OR is it more precise for this pen to suggest, contrary to the heading above, that our literature as the collected creative writing of our nation or group of people is at a crossroads or under siege by us, Zimbabwean people?A prominent, longtime scribe who preferred anonymity claimed this week that Zimbabwean literature was at a crossroads because the book value chain — under which writers submitted their creative artwork to publishers who worked with printers elsewhere and then had the books distributed to bookshops for sale to the public and to libraries — had now broken with the result that now many writers sold their literary works online, thanks to digitalisation which has become a modern norm in Zimbabwean as well as in other societies in the global village.
The author attributed this new development to some individuals whom he blamed for regarding any literary artistic criticism as being directly directed at them or their leaders instead of accepting that artform as critical in suggesting solutions to human frailties in our society, which book reviews in newspapers and other publications do for a better tomorrow for our nation as a whole.
Implied in the writer in point’s claim about the individuals, including some politicians is that the leaders in question regard themselves as being infallible and should therefore never be criticised in literary works for any shortcomings by them as way of correcting any failures by leaders whether those failures are unintentional.
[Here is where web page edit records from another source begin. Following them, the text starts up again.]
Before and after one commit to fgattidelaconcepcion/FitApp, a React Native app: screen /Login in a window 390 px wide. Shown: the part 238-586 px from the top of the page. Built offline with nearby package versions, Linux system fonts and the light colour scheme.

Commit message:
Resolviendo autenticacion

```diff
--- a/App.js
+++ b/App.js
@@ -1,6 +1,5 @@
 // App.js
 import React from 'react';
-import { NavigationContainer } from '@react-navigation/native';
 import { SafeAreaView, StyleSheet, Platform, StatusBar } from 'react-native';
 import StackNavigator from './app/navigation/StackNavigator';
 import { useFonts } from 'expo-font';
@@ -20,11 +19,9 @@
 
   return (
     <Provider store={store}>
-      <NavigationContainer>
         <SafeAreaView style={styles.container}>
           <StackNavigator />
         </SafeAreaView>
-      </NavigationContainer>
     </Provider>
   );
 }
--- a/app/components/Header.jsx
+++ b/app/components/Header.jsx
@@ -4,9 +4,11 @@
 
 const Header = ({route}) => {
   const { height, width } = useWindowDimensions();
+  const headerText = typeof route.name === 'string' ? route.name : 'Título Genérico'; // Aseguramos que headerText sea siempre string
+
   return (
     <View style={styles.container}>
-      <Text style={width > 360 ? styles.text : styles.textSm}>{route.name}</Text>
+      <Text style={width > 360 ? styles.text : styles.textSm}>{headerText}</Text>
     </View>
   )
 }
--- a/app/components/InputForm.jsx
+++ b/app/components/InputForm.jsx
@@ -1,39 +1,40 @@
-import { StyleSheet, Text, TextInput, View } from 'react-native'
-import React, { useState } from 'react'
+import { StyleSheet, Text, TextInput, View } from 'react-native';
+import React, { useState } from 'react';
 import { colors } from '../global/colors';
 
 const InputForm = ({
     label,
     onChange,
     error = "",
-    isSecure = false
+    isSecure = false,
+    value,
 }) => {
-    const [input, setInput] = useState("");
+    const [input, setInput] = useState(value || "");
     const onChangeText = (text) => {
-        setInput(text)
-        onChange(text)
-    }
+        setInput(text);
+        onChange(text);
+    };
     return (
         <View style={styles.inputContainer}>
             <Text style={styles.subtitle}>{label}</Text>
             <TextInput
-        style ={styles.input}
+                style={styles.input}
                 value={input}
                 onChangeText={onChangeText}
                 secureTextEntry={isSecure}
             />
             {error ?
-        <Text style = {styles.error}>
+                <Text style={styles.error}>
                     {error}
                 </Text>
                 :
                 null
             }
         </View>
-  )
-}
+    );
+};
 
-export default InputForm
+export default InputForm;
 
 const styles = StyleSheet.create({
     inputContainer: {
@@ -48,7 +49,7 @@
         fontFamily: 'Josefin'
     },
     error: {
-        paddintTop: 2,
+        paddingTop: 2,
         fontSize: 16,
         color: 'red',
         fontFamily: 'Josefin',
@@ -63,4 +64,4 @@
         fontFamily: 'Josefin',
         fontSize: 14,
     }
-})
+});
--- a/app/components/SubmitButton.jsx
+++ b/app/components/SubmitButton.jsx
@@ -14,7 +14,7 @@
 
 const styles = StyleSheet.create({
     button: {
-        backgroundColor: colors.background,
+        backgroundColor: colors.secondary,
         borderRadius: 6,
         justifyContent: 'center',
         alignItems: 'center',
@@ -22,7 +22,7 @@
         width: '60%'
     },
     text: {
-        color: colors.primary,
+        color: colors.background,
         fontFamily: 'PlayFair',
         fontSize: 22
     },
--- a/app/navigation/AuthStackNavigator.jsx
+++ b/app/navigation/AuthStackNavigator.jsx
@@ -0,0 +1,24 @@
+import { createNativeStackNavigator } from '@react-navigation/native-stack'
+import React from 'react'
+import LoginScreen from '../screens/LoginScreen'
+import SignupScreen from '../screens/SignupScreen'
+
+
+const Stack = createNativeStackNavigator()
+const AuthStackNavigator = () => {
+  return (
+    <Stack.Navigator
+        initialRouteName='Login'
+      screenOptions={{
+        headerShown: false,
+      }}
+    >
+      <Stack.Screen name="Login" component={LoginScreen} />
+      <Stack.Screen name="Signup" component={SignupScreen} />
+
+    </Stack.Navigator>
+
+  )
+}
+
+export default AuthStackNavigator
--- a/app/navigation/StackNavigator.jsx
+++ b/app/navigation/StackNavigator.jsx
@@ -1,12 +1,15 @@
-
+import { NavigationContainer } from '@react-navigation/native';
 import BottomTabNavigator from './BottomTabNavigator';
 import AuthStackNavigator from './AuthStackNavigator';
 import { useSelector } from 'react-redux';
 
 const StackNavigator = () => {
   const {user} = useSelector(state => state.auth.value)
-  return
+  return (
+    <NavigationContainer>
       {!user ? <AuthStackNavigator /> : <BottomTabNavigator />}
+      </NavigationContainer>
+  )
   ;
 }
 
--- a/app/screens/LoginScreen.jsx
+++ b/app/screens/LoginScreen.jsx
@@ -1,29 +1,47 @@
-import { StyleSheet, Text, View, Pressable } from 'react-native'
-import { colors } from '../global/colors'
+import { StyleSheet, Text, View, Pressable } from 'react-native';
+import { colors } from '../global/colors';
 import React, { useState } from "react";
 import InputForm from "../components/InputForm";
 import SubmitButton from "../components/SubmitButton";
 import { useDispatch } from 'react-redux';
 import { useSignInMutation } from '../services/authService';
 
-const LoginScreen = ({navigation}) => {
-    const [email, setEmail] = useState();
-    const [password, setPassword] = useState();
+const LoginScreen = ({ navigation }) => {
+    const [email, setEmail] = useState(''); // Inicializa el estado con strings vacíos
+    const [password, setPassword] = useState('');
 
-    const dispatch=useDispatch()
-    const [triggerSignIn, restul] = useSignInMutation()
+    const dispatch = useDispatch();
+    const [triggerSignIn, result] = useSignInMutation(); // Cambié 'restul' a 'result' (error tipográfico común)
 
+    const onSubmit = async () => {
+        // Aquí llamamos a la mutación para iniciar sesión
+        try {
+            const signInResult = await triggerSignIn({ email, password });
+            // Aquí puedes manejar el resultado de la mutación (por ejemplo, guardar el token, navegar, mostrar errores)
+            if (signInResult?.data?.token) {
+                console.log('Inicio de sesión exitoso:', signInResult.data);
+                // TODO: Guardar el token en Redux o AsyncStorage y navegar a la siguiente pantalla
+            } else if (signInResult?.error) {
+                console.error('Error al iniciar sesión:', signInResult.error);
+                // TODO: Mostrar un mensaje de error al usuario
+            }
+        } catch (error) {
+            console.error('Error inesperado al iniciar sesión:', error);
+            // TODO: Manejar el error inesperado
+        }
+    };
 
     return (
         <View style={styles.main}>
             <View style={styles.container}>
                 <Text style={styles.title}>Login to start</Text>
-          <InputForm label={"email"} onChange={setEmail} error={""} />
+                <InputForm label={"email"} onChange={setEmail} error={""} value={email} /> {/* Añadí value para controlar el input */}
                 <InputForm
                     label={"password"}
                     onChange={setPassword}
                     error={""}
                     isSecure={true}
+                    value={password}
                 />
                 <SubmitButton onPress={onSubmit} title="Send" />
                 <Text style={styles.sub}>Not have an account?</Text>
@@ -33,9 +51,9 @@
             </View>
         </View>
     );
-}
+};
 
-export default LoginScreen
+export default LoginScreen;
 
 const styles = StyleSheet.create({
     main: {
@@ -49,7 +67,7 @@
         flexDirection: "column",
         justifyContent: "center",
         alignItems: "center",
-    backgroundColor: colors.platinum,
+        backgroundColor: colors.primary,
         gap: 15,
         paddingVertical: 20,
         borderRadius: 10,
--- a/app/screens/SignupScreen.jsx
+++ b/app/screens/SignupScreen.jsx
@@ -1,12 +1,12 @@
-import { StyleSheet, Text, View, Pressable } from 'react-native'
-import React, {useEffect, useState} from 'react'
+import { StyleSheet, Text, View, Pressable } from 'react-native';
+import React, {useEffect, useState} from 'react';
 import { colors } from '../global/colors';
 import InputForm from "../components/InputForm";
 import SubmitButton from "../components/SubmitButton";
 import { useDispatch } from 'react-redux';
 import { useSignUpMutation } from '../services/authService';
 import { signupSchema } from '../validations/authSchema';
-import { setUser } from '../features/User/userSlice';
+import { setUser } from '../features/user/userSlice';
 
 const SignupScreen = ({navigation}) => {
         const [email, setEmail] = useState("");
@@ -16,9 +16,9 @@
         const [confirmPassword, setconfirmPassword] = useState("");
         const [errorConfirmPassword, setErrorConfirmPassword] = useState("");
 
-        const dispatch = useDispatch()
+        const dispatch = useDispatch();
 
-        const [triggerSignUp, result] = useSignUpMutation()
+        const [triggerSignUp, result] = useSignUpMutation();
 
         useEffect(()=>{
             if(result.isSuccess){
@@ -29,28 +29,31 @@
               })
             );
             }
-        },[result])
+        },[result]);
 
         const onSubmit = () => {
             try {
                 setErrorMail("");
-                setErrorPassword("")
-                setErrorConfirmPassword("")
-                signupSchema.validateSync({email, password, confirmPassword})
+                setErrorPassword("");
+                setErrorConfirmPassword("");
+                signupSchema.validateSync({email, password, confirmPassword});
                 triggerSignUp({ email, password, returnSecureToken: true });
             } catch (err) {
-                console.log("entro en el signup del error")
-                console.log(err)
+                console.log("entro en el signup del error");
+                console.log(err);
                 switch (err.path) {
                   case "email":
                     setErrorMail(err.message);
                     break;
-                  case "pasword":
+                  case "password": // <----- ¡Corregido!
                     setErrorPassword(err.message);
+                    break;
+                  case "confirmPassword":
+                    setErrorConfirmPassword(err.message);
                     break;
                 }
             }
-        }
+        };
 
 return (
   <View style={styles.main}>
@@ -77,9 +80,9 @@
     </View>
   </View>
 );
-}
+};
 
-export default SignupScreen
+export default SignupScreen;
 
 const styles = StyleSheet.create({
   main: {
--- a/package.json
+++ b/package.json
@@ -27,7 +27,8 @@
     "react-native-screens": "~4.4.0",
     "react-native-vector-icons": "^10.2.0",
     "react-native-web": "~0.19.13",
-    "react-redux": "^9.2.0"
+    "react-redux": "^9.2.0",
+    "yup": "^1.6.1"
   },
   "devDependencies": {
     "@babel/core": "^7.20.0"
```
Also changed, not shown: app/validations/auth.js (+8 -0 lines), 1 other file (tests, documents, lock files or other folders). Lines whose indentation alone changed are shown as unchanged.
But, of course, as anyone should know, only Jesus Christ, the son of God and His father our Creator are infallible, which therefore strongly suggests, in this writer’s own humble opinion, that the book value chain must be accorded by all sectors of our society all the support it requires and deserves as a broom that helps in getting rid of political riffraffs from every sector of our society.
The unnamed writer above in this discourse also said that if the broken book value chain remains unrepaired the future of book printers, bookshops and librarians risked becoming uncertain.
Worse still, in this writer’s fears, literature intended to immortalise the armed revolution by gallant sons and daughters of the soil who retrieved our motherland from racist, oppressive colonial rule by those without knees might not see the light of dawn, or do so for only a short while as any reference to the shortcomings of colonial political rulers might be viewed by some leaders as also referring to their own shortcomings.
One leading Zanu-PF leader has said repeatedly that he had failed to find in local bookshops Creatures at the Top, a book by this writer published locally but on sale in many shops overseas.
A senior employee of the publishing house which put out the book did say however, that the company continued to work with bookshops and that sales of books online by authors was just complementary to the work of book publishers.
In conclusion, the above discourse no doubt leaves many Zimbabweans waiting for our Government’s clear way forward in nation building vis-à-vis the role of literature or collected creative writing by our own authors.
Article Source: The Chronicle